When your baby is born, you’re head-over-heels in love. You genuinely enjoy and appreciate each moment you spend together. After your child reaches the age of two, you may reflect on this phase with your little bundle of joy and miss how much easier it seemed in comparison. The good news is that you can survive this challenging time of life by following specific strategies to manage what is well known as the “terrible twos.”
At two years old, a new phase of development begins. At this stage, most children develop their sense of self and want to do things independently while actively exploring their environment. They’re no longer completely helpless and will be sure to let you know that fact. Language development rapidly progresses, and kids typically learn the names of objects of interest and the ability to express their ideas, wants, and needs. As they discover their independent nature, yes, they will also develop the ability to say “NO!” at this time.
A significant challenge for young children is learning what psychologists call emotional regulation. “Meltdowns” are common during this period. They’re no longer babies, but they’re still likely to have problems communicating well and being patient, as well as having self-control. Parents can use the bond formed during infancy to help their children learn to manage their emotional expression and begin to grasp the concept of delay of gratification. While they instinctively seem to have the ability to say “NO” more than ever before, toddlers also need help learning how to accept “No” from others.
It’s beneficial to learn to plan ahead with a toddler. Schedule your daily activities around your child’s naptime and anticipate their responses when you can. For example, avoid trips to the store when it’s too close to naptime. If possible, wait until your child is well-rested from their early afternoon slumber. If you must go out to the store, try to do it during the part of the day when your child is generally in a good mood. You can prevent headaches later on by avoiding trips when you know they could be cranky.
Another helpful planning strategy is to ensure your children eat before leaving the house. It’s best to plan outings when they’re less likely to be hungry. Just in case, have healthy snacks and drinks on hand while you’re out and about. You’ll thank yourself later.
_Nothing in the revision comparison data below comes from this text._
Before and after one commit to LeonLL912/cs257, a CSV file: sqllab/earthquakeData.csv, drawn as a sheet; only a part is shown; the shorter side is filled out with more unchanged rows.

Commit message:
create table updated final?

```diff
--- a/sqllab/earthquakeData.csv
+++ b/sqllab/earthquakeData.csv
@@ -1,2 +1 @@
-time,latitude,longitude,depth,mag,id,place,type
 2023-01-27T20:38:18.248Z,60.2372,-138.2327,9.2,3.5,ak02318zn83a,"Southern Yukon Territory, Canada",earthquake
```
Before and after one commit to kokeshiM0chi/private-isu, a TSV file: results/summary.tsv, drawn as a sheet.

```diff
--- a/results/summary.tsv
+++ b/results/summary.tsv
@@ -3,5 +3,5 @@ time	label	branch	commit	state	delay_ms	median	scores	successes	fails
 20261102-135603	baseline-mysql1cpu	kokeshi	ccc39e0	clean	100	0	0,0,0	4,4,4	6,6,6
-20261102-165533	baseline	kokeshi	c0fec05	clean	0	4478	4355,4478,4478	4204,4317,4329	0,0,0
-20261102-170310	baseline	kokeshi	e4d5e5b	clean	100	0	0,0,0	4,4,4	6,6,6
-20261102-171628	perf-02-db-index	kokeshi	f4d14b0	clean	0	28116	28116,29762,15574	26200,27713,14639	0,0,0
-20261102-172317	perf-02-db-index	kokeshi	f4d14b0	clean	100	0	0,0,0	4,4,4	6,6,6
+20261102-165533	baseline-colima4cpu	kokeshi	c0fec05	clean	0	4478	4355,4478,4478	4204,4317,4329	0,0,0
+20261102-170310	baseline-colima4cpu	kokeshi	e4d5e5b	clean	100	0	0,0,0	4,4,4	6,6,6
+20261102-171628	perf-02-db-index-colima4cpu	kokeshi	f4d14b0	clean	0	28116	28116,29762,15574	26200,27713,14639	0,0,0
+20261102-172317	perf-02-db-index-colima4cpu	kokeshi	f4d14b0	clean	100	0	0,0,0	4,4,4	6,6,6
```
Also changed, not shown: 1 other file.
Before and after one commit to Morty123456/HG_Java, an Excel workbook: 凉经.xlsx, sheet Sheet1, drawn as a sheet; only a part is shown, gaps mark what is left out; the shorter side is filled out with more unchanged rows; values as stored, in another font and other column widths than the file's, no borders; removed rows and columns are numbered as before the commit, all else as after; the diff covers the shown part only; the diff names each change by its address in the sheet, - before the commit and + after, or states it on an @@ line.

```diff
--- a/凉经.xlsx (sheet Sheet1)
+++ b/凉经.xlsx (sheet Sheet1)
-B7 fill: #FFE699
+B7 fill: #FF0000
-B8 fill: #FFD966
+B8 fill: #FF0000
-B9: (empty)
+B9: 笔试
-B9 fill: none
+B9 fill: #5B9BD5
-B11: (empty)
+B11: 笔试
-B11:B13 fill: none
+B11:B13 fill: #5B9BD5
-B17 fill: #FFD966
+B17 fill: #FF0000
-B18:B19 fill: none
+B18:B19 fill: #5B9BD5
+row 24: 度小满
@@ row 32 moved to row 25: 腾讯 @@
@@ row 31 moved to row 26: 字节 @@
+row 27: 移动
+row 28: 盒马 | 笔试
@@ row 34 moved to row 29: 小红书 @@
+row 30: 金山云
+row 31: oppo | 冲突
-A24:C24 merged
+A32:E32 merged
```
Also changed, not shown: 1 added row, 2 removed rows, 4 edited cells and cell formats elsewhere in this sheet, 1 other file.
Many two-year-olds don’t like change. If this describes your child, try to let them know ahead of time what will happen. Tell them 10-15 minutes before you have to go somewhere or switch an activity so they can start transitioning from one situation to another. This will give them time to absorb the information and anticipate what is coming next.
It’s also a good idea to be clear about what you expect before leaving to do errands, for example. Before heading into a store, you can explain to your child that while they may not be able to get candy or a toy, if they behave in specific ways (for instance, not ask for candy), they can do something fun upon returning home. Communicate in a way they can understand by being short in explaining your expectations.
It’s common for young children to desire to do something that doesn’t yet align with their abilities. For instance, your child may express wanting to get dressed independently, yet they haven’t reached this developmental milestone. Furthermore, they do not yet possess the language skills to ask for help if needed. This combination can cause frustration, leading to unruly behavior (like throwing a toy) and tantrums.
Don’t wait to deal with your child’s defiant behavior. Before they reach this stage, decide how you’ll respond the first time your child throws a tantrum when they don’t get their way. Be specific and firm: tell your child no hitting, biting, whining, or whatever it is they’re doing that you deem inappropriate. The key is to be consistent in handling problem behaviors each time they arise and not give in to demands. Doing so will only serve to reinforce this kind of negative behavior, which you want to avoid.
Acknowledge your children’s feelings of frustration, anger, or sadness. Explain that these feelings are normal, but acting in a way that will hurt others is not okay. Understand your toddler’s abilities. Help them find the words they need to express themselves. Hold them, tell a joke they can understand, or speak in a soft voice to soothe them. If your child acts out in public, calmly remove them from the situation immediately. For example, if you’re at a store and a tantrum occurs, leave the building if possible and sit with your child in the car until they can gain control of their emotions.
Recognize your child is growing up (often faster than you’d like), and they can do things they were unable to in the past. Give your kids activities that will allow them to show off what they can do. Doing so will also help them remain occupied to avoid the “terrible two” behaviors. Make a big deal out of them putting their clothes in their dresser or helping you set the table. Find small things they can achieve which will give them a reason to shine and for you to be proud of their accomplishments.
Try following these parenting tips to tackle the terrible twos. Be mindful of the importance of planning and learn to anticipate both your child’s needs and their reactions over time. Try to speak to your kids in ways they can understand without lengthy explanations. Take a deep breath, and know that this challenge will end soon, leading to another exciting period of learning and growth for your child that is easier than the last.